[Dataset entries]

☆ ☆ ☆ ☆ ☆ ☆ ☆

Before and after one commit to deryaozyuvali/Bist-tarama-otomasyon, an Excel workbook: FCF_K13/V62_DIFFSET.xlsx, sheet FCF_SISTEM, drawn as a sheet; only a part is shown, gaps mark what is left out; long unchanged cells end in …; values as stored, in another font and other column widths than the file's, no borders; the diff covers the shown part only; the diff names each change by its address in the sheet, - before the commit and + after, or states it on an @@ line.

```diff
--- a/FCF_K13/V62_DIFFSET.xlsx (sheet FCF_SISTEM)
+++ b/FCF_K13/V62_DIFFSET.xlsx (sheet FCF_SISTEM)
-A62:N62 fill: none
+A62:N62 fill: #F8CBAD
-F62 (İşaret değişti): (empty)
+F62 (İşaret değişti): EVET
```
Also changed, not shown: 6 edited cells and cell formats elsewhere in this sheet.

☆ ☆ ☆ ☆ ☆ ☆ ☆

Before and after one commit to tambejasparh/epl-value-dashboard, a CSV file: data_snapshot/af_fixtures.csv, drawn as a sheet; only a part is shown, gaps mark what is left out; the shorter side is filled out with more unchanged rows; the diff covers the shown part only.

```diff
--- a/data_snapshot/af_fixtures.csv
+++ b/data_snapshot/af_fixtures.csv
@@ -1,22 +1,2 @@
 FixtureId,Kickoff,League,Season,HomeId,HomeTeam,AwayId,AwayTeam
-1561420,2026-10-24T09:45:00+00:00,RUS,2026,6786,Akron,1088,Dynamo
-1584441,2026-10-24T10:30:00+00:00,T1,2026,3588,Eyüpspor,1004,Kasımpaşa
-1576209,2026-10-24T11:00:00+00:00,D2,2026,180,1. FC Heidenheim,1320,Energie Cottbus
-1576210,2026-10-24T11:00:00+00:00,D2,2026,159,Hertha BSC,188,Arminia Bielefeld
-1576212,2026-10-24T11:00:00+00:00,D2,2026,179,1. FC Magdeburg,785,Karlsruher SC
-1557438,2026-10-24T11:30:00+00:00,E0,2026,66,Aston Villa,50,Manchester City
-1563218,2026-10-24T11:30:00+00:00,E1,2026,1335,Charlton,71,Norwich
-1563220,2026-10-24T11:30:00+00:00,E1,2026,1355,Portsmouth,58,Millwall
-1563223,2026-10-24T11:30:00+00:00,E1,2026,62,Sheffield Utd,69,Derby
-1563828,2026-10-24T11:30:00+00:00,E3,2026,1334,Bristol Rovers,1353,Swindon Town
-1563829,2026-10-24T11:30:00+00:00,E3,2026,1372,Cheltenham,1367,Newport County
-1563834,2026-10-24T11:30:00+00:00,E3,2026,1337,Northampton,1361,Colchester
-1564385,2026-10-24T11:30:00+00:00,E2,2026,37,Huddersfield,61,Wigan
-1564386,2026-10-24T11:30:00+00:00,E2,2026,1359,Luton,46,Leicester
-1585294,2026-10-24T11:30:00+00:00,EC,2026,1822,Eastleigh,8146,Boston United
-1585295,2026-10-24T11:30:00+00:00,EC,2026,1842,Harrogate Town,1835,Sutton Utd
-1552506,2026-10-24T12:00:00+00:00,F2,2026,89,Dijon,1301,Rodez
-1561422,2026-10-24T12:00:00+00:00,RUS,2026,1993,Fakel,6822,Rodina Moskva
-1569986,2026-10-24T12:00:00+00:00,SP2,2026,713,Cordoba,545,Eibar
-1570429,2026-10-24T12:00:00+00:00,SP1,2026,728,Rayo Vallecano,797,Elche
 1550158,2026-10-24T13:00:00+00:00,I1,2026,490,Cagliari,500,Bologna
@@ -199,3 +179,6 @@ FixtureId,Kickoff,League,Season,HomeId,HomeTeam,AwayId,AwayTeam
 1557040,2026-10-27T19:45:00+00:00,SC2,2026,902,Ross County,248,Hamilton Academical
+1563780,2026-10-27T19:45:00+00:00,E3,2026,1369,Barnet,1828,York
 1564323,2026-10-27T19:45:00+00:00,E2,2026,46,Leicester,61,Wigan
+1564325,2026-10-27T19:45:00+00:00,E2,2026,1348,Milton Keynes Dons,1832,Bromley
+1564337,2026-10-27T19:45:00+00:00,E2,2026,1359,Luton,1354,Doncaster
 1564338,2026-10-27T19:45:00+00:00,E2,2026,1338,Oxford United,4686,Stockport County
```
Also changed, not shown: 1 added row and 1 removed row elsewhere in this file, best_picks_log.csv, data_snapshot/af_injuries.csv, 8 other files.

☆ ☆ ☆ ☆ ☆ ☆ ☆

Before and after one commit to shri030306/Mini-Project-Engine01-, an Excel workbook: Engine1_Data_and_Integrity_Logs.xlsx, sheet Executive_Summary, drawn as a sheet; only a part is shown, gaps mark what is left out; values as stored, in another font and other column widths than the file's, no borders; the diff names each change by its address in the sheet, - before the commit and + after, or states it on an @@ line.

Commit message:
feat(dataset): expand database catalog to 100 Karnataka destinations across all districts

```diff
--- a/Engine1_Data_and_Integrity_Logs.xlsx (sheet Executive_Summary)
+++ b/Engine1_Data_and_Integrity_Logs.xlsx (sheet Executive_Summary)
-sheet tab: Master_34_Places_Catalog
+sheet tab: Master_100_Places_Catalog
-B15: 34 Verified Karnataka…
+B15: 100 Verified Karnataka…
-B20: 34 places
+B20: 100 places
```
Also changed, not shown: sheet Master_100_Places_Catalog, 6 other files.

☆ ☆ ☆ ☆ ☆ ☆ ☆

Action item: If a line of the data holds the string "font", list it.

Output for this task:
Before and after one commit to deryaozyuvali/Bist-tarama-otomasyon, an Excel workbook: FCF_K13/V62_DIFFSET.xlsx, sheet FCF_SISTEM, drawn as a sheet; only a part is shown, gaps mark what is left out; long unchanged cells end in …; values as stored, in another font and other column widths than the file's, no borders; the diff covers the shown part only; the diff names each change by its address in the sheet, - before the commit and + after, or states it on an @@ line.
Before and after one commit to shri030306/Mini-Project-Engine01-, an Excel workbook: Engine1_Data_and_Integrity_Logs.xlsx, sheet Executive_Summary, drawn as a sheet; only a part is shown, gaps mark what is left out; values as stored, in another font and other column widths than the file's, no borders; the diff names each change by its address in the sheet, - before the commit and + after, or states it on an @@ line.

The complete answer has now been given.